>>>

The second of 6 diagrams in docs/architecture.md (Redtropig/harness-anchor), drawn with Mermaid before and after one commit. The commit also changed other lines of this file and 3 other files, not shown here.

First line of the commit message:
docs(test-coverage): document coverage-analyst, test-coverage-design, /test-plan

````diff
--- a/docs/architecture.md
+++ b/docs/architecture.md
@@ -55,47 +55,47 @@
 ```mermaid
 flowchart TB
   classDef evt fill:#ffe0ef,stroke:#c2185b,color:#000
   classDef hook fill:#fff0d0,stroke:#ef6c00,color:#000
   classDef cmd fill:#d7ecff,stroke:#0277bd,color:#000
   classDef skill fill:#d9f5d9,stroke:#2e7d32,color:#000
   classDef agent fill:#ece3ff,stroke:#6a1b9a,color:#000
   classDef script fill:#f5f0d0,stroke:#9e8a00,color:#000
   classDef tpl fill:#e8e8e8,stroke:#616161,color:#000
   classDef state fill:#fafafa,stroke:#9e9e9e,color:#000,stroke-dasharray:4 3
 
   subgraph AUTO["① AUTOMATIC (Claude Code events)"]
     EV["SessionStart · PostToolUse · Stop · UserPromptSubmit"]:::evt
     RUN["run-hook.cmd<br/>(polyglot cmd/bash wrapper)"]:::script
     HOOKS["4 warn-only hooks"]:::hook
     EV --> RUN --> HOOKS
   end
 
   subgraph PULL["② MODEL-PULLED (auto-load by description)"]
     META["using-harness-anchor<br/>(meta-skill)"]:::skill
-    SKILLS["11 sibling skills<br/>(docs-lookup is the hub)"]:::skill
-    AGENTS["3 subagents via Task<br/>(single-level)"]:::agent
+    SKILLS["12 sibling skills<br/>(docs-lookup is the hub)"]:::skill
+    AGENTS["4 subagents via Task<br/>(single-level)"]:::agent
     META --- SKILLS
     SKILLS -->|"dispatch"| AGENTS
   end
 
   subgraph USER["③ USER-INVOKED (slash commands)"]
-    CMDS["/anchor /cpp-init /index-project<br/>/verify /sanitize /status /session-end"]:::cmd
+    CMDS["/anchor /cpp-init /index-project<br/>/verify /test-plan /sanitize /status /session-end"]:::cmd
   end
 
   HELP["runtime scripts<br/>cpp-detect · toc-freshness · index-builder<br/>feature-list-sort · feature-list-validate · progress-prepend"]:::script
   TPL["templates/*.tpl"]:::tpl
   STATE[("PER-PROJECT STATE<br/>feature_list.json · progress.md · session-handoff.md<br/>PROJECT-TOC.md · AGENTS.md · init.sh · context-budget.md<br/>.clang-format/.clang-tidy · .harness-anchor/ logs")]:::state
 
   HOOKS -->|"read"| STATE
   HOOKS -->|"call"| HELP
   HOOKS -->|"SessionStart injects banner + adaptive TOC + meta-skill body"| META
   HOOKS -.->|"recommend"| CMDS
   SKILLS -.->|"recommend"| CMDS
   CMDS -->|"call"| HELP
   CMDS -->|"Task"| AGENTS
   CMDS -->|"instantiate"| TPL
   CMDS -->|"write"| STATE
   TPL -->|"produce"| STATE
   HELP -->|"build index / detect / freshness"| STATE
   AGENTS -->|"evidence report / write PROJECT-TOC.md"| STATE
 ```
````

<<<

# What you have to do:
An exact reproduction of the material above is required.

# Exercise result:
The second of 6 diagrams in docs/architecture.md (Redtropig/harness-anchor), drawn with Mermaid before and after one commit. The commit also changed other lines of this file and 3 other files, not shown here.

First line of the commit message:
docs(test-coverage): document coverage-analyst, test-coverage-design, /test-plan

````diff
--- a/docs/architecture.md
+++ b/docs/architecture.md
@@ -55,47 +55,47 @@
 ```mermaid
 flowchart TB
   classDef evt fill:#ffe0ef,stroke:#c2185b,color:#000
   classDef hook fill:#fff0d0,stroke:#ef6c00,color:#000
   classDef cmd fill:#d7ecff,stroke:#0277bd,color:#000
   classDef skill fill:#d9f5d9,stroke:#2e7d32,color:#000
   classDef agent fill:#ece3ff,stroke:#6a1b9a,color:#000
   classDef script fill:#f5f0d0,stroke:#9e8a00,color:#000
   classDef tpl fill:#e8e8e8,stroke:#616161,color:#000
   classDef state fill:#fafafa,stroke:#9e9e9e,color:#000,stroke-dasharray:4 3
 
   subgraph AUTO["① AUTOMATIC (Claude Code events)"]
     EV["SessionStart · PostToolUse · Stop · UserPromptSubmit"]:::evt
     RUN["run-hook.cmd<br/>(polyglot cmd/bash wrapper)"]:::script
     HOOKS["4 warn-only hooks"]:::hook
     EV --> RUN --> HOOKS
   end
 
   subgraph PULL["② MODEL-PULLED (auto-load by description)"]
     META["using-harness-anchor<br/>(meta-skill)"]:::skill
-    SKILLS["11 sibling skills<br/>(docs-lookup is the hub)"]:::skill
-    AGENTS["3 subagents via Task<br/>(single-level)"]:::agent
+    SKILLS["12 sibling skills<br/>(docs-lookup is the hub)"]:::skill
+    AGENTS["4 subagents via Task<br/>(single-level)"]:::agent
     META --- SKILLS
     SKILLS -->|"dispatch"| AGENTS
   end
 
   subgraph USER["③ USER-INVOKED (slash commands)"]
-    CMDS["/anchor /cpp-init /index-project<br/>/verify /sanitize /status /session-end"]:::cmd
+    CMDS["/anchor /cpp-init /index-project<br/>/verify /test-plan /sanitize /status /session-end"]:::cmd
   end
 
   HELP["runtime scripts<br/>cpp-detect · toc-freshness · index-builder<br/>feature-list-sort · feature-list-validate · progress-prepend"]:::script
   TPL["templates/*.tpl"]:::tpl
   STATE[("PER-PROJECT STATE<br/>feature_list.json · progress.md · session-handoff.md<br/>PROJECT-TOC.md · AGENTS.md · init.sh · context-budget.md<br/>.clang-format/.clang-tidy · .harness-anchor/ logs")]:::state
 
   HOOKS -->|"read"| STATE
   HOOKS -->|"call"| HELP
   HOOKS -->|"SessionStart injects banner + adaptive TOC + meta-skill body"| META
   HOOKS -.->|"recommend"| CMDS
   SKILLS -.->|"recommend"| CMDS
   CMDS -->|"call"| HELP
   CMDS -->|"Task"| AGENTS
   CMDS -->|"instantiate"| TPL
   CMDS -->|"write"| STATE
   TPL -->|"produce"| STATE
   HELP -->|"build index / detect / freshness"| STATE
   AGENTS -->|"evidence report / write PROJECT-TOC.md"| STATE
 ```
````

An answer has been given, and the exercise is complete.